The bill enhances existing enforcement mechanisms to remedy violations by law enforcement. Among other things, it does the following:
- lowers the criminal intent standard—from willful to knowing or reckless—to convict a law enforcement officer for misconduct in a federal prosecution,
- limits qualified immunity as a defense to liability in a private civil action against a law enforcement officer, and
- grants administrative subpoena power to the Department of Justice (DOJ) in pattern-or-practice investigations.”
The Act also tackles racial profiling and establishes a National Police Misconduct Registry, with updated requirements for reporting misconduct for an officer and a way to compile proof of officer misconduct including reports and video footage. It also sets up a system for the Department of Justice to establish accreditation for police programs around the country and equalizes requirements for officers.
While the Act is just one step on the path towards a more equal justice system and police oversight, it’s the first real Federal effort to address police brutality and systemic racism. The bill should be signed a few weeks from now, and in the meantime supporters of Floyd and his family will meet to remember him. The issue of police brutality won’t be solved in a week, and it won’t be solved either on the streets or in the halls of government alone. It takes a concerted effort among police to focus on equally serving the citizens they swear to protect, and a system of laws that hold them accountable when they fail to live up to those ideals.
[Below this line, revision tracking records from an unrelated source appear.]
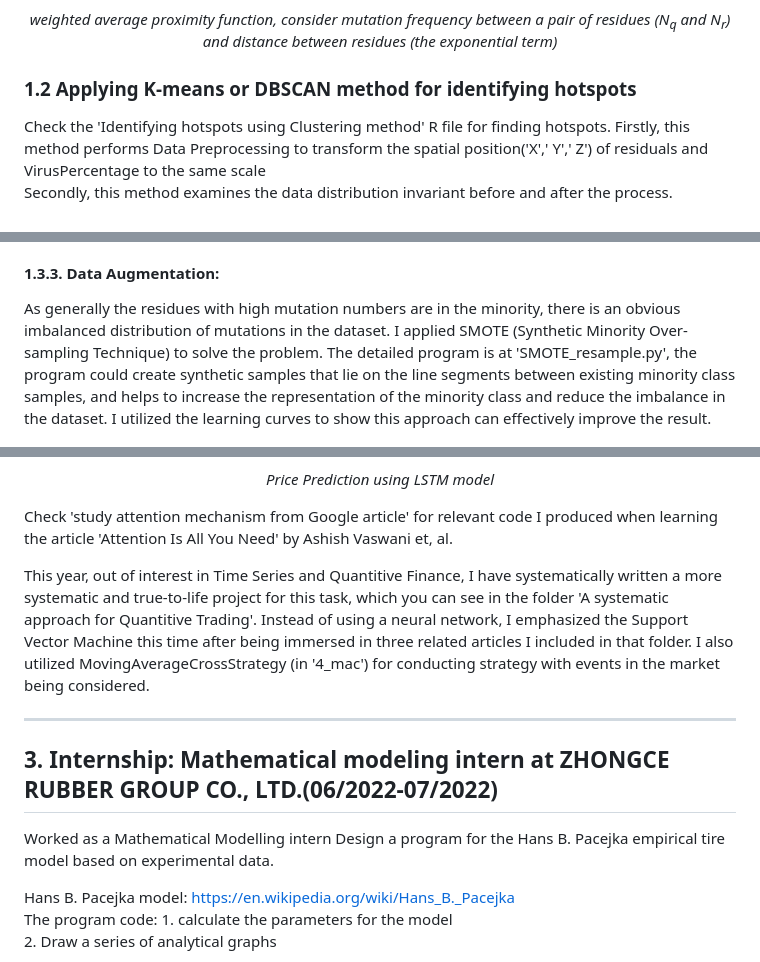
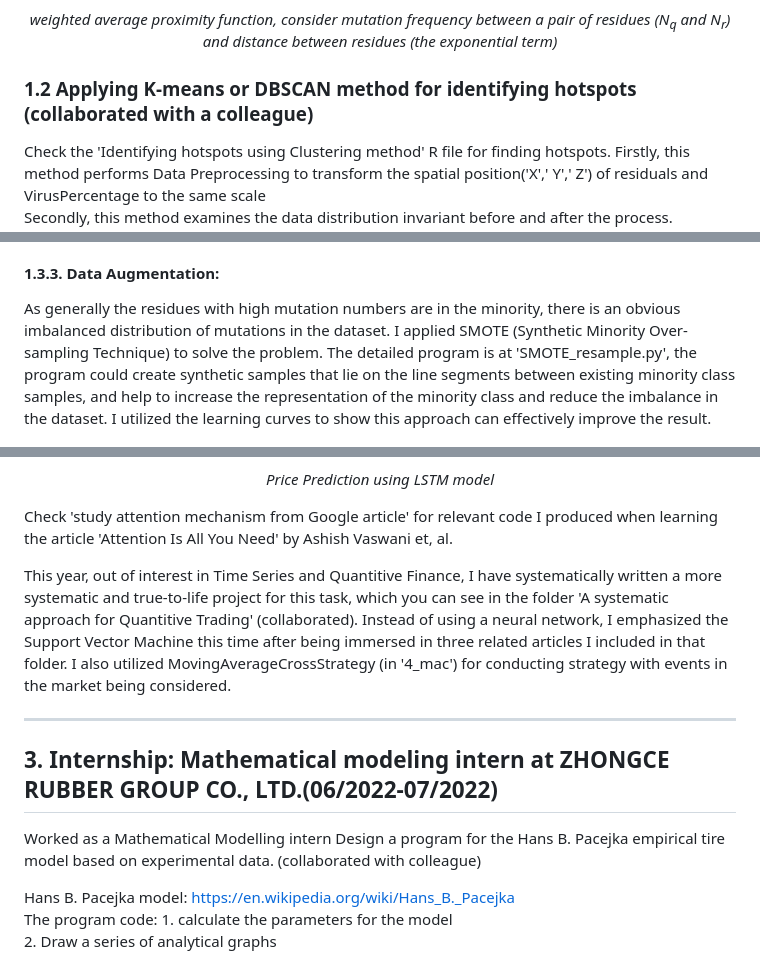
Before and after one commit to bimzty/bimzty.github.io, a Markdown page: README.md, 3 parts joined by grey strips. Rendered like a GitHub page.

```diff
--- a/README.md
+++ b/README.md
@@ -36,7 +36,7 @@ Check the 'Identifying hotspots using the WAP method' Rmd file. The idea for the
   <em>weighted average proximity function, consider mutation frequency between a pair of residues (N<sub>q</sub> and N<sub>r</sub>) and distance between residues (the exponential term)</em>
 </p>
 
-### 1.2 Applying K-means or DBSCAN method for identifying hotspots
+### 1.2 Applying K-means or DBSCAN method for identifying hotspots (collaborated with a colleague)
 Check the 'Identifying hotspots using Clustering method' R file for finding hotspots. Firstly, this method performs Data Preprocessing to transform the spatial position('X',' Y',' Z') of residuals and VirusPercentage to the same scale<br> Secondly, this method examines the data distribution invariant before and after the process. <br>Thirdly, the method uses K-means to cluster different residues. <br>Fourthly, it performs the Permutation methods to examine the significance of mutation frequency for different clusters. <br>Various hypothesis tests have been conducted in this step. We finally utilize T-SNE for dimensionality reduction and visualization.
 
 <p align="center">
@@ -59,7 +59,7 @@ I extracted more features from the original spatial positions ('X',' Y',' Z') an
 The Bayesian optimization method was also learned and replaced with the Random search method. The Bayesian process for Gaussian Process kernel selection involves iteratively evaluating and updating kernel configurations based on prior beliefs and observed data. It efficiently explores the search space, exploits prior knowledge, and provides uncertainty estimates. This is better than random search because it intelligently guides the search towards promising regions, utilizes past information, builds a surrogate model, and converges to better solutions faster.
 
 #### 1.3.3. Data Augmentation:
-As generally the residues with high mutation numbers are in the minority, there is an obvious imbalanced distribution of mutations in the dataset. I applied SMOTE (Synthetic Minority Over-sampling Technique) to solve the problem. The detailed program is at 'SMOTE_resample.py', the program could create synthetic samples that lie on the line segments between existing minority class samples, and helps to increase the representation of the minority class and reduce the imbalance in the dataset. I utilized the learning curves to show this approach can effectively improve the result.
+As generally the residues with high mutation numbers are in the minority, there is an obvious imbalanced distribution of mutations in the dataset. I applied SMOTE (Synthetic Minority Over-sampling Technique) to solve the problem. The detailed program is at 'SMOTE_resample.py', the program could create synthetic samples that lie on the line segments between existing minority class samples, and help to increase the representation of the minority class and reduce the imbalance in the dataset. I utilized the learning curves to show this approach can effectively improve the result.
 
 
 <p align="center">
@@ -98,14 +98,14 @@ Check "2.2 ML research for Predicting Stock Market.py". <br>Data preprocessing:
 
 Check 'study attention mechanism from Google article' for relevant code I produced when learning the article 'Attention Is All You Need' by Ashish Vaswani et, al.
 
-This year, out of interest in Time Series and Quantitive Finance, I have systematically written a more systematic and true-to-life project for this task, which you can see in the folder 'A systematic approach for Quantitive Trading'. Instead of using a neural network, I emphasized the Support Vector Machine this time after being immersed in three related articles I included in that folder. I also utilized MovingAverageCrossStrategy (in '4_mac') for conducting strategy with events in the market being considered.
+This year, out of interest in Time Series and Quantitive Finance, I have systematically written a more systematic and true-to-life project for this task, which you can see in the folder 'A systematic approach for Quantitive Trading' (collaborated). Instead of using a neural network, I emphasized the Support Vector Machine this time after being immersed in three related articles I included in that folder. I also utilized MovingAverageCrossStrategy (in '4_mac') for conducting strategy with events in the market being considered.
 
 ***
 
 ## 3. Internship: Mathematical modeling intern at ZHONGCE RUBBER GROUP CO., LTD.(06/2022-07/2022)
 
 Worked as a Mathematical Modelling intern
-Design a program for the Hans B. Pacejka empirical tire model based on experimental data.
+Design a program for the Hans B. Pacejka empirical tire model based on experimental data. (collaborated with colleague)
 
 Hans B. Pacejka model: https://en.wikipedia.org/wiki/Hans_B._Pacejka
  <br>
```
Also changed, not shown: other parts of README.md (+2 -2 lines).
In the year since Floyd’s murder, few things have changed, but the ones that have may just be enough to keep hope alive for tomorrow.